Exercise prompt: Give all the data again exactly.

Extracted material:

--------------------------------

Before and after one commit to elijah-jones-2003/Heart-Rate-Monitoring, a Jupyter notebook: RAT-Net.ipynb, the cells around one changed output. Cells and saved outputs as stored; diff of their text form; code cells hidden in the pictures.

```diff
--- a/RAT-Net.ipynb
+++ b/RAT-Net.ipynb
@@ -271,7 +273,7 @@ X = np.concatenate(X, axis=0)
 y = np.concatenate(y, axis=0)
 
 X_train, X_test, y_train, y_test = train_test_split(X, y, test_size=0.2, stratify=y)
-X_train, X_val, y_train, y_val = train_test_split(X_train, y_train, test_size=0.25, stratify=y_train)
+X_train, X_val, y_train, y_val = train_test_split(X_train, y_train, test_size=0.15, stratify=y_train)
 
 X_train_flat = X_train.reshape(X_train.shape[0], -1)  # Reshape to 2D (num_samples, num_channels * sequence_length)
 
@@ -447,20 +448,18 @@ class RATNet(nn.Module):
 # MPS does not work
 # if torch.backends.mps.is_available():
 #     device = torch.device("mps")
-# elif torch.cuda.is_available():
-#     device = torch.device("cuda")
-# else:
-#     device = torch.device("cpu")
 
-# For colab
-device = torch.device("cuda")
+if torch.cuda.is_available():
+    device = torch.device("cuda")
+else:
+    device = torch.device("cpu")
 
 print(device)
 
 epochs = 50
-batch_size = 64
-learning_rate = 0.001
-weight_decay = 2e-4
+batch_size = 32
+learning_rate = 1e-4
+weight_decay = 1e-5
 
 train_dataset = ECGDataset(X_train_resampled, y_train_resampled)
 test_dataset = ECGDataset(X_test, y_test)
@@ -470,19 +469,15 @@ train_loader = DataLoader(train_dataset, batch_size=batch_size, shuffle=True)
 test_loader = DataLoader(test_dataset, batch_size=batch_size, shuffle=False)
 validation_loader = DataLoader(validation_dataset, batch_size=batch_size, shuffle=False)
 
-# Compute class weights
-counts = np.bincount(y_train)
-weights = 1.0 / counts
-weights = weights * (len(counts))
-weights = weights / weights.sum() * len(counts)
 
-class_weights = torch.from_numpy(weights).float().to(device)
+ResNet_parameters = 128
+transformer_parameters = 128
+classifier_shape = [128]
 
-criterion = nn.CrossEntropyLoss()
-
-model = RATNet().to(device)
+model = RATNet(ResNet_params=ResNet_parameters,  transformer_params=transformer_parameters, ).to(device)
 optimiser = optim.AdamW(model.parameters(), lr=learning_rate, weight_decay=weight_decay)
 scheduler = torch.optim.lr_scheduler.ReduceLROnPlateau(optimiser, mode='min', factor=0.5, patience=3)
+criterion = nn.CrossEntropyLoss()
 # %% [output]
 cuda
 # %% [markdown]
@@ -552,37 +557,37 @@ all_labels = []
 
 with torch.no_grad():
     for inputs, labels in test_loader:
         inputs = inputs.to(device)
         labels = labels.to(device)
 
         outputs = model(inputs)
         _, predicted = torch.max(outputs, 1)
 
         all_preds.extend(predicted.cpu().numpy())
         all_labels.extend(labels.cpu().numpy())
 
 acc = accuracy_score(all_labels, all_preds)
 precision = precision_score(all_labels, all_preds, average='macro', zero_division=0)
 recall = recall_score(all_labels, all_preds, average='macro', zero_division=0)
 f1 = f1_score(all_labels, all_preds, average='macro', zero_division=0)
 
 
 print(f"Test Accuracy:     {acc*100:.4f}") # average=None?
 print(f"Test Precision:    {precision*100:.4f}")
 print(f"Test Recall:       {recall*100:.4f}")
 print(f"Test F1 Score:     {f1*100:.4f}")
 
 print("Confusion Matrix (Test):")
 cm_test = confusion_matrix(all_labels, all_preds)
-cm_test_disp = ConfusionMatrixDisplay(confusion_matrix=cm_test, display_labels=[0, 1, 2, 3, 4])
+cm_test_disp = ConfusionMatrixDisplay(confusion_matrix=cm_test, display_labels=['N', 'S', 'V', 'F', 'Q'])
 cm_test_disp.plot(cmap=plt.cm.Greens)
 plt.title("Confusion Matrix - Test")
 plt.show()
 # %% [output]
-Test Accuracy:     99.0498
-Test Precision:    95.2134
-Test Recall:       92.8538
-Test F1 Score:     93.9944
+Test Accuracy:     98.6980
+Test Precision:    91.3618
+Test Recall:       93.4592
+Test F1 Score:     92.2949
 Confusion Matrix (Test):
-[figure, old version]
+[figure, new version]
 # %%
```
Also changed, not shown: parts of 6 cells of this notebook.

--------------------------------

Solution:
Before and after one commit to elijah-jones-2003/Heart-Rate-Monitoring, a Jupyter notebook: RAT-Net.ipynb, the cells around one changed output. Cells and saved outputs as stored; diff of their text form; code cells hidden in the pictures.

```diff
--- a/RAT-Net.ipynb
+++ b/RAT-Net.ipynb
@@ -271,7 +273,7 @@ X = np.concatenate(X, axis=0)
 y = np.concatenate(y, axis=0)
 
 X_train, X_test, y_train, y_test = train_test_split(X, y, test_size=0.2, stratify=y)
-X_train, X_val, y_train, y_val = train_test_split(X_train, y_train, test_size=0.25, stratify=y_train)
+X_train, X_val, y_train, y_val = train_test_split(X_train, y_train, test_size=0.15, stratify=y_train)
 
 X_train_flat = X_train.reshape(X_train.shape[0], -1)  # Reshape to 2D (num_samples, num_channels * sequence_length)
 
@@ -447,20 +448,18 @@ class RATNet(nn.Module):
 # MPS does not work
 # if torch.backends.mps.is_available():
 #     device = torch.device("mps")
-# elif torch.cuda.is_available():
-#     device = torch.device("cuda")
-# else:
-#     device = torch.device("cpu")
 
-# For colab
-device = torch.device("cuda")
+if torch.cuda.is_available():
+    device = torch.device("cuda")
+else:
+    device = torch.device("cpu")
 
 print(device)
 
 epochs = 50
-batch_size = 64
-learning_rate = 0.001
-weight_decay = 2e-4
+batch_size = 32
+learning_rate = 1e-4
+weight_decay = 1e-5
 
 train_dataset = ECGDataset(X_train_resampled, y_train_resampled)
 test_dataset = ECGDataset(X_test, y_test)
@@ -470,19 +469,15 @@ train_loader = DataLoader(train_dataset, batch_size=batch_size, shuffle=True)
 test_loader = DataLoader(test_dataset, batch_size=batch_size, shuffle=False)
 validation_loader = DataLoader(validation_dataset, batch_size=batch_size, shuffle=False)
 
-# Compute class weights
-counts = np.bincount(y_train)
-weights = 1.0 / counts
-weights = weights * (len(counts))
-weights = weights / weights.sum() * len(counts)
 
-class_weights = torch.from_numpy(weights).float().to(device)
+ResNet_parameters = 128
+transformer_parameters = 128
+classifier_shape = [128]
 
-criterion = nn.CrossEntropyLoss()
-
-model = RATNet().to(device)
+model = RATNet(ResNet_params=ResNet_parameters,  transformer_params=transformer_parameters, ).to(device)
 optimiser = optim.AdamW(model.parameters(), lr=learning_rate, weight_decay=weight_decay)
 scheduler = torch.optim.lr_scheduler.ReduceLROnPlateau(optimiser, mode='min', factor=0.5, patience=3)
+criterion = nn.CrossEntropyLoss()
 # %% [output]
 cuda
 # %% [markdown]
@@ -552,37 +557,37 @@ all_labels = []
 
 with torch.no_grad():
     for inputs, labels in test_loader:
         inputs = inputs.to(device)
         labels = labels.to(device)
 
         outputs = model(inputs)
         _, predicted = torch.max(outputs, 1)
 
         all_preds.extend(predicted.cpu().numpy())
         all_labels.extend(labels.cpu().numpy())
 
 acc = accuracy_score(all_labels, all_preds)
 precision = precision_score(all_labels, all_preds, average='macro', zero_division=0)
 recall = recall_score(all_labels, all_preds, average='macro', zero_division=0)
 f1 = f1_score(all_labels, all_preds, average='macro', zero_division=0)
 
 
 print(f"Test Accuracy:     {acc*100:.4f}") # average=None?
 print(f"Test Precision:    {precision*100:.4f}")
 print(f"Test Recall:       {recall*100:.4f}")
 print(f"Test F1 Score:     {f1*100:.4f}")
 
 print("Confusion Matrix (Test):")
 cm_test = confusion_matrix(all_labels, all_preds)
-cm_test_disp = ConfusionMatrixDisplay(confusion_matrix=cm_test, display_labels=[0, 1, 2, 3, 4])
+cm_test_disp = ConfusionMatrixDisplay(confusion_matrix=cm_test, display_labels=['N', 'S', 'V', 'F', 'Q'])
 cm_test_disp.plot(cmap=plt.cm.Greens)
 plt.title("Confusion Matrix - Test")
 plt.show()
 # %% [output]
-Test Accuracy:     99.0498
-Test Precision:    95.2134
-Test Recall:       92.8538
-Test F1 Score:     93.9944
+Test Accuracy:     98.6980
+Test Precision:    91.3618
+Test Recall:       93.4592
+Test F1 Score:     92.2949
 Confusion Matrix (Test):
-[figure, old version]
+[figure, new version]
 # %%
```
Also changed, not shown: parts of 6 cells of this notebook.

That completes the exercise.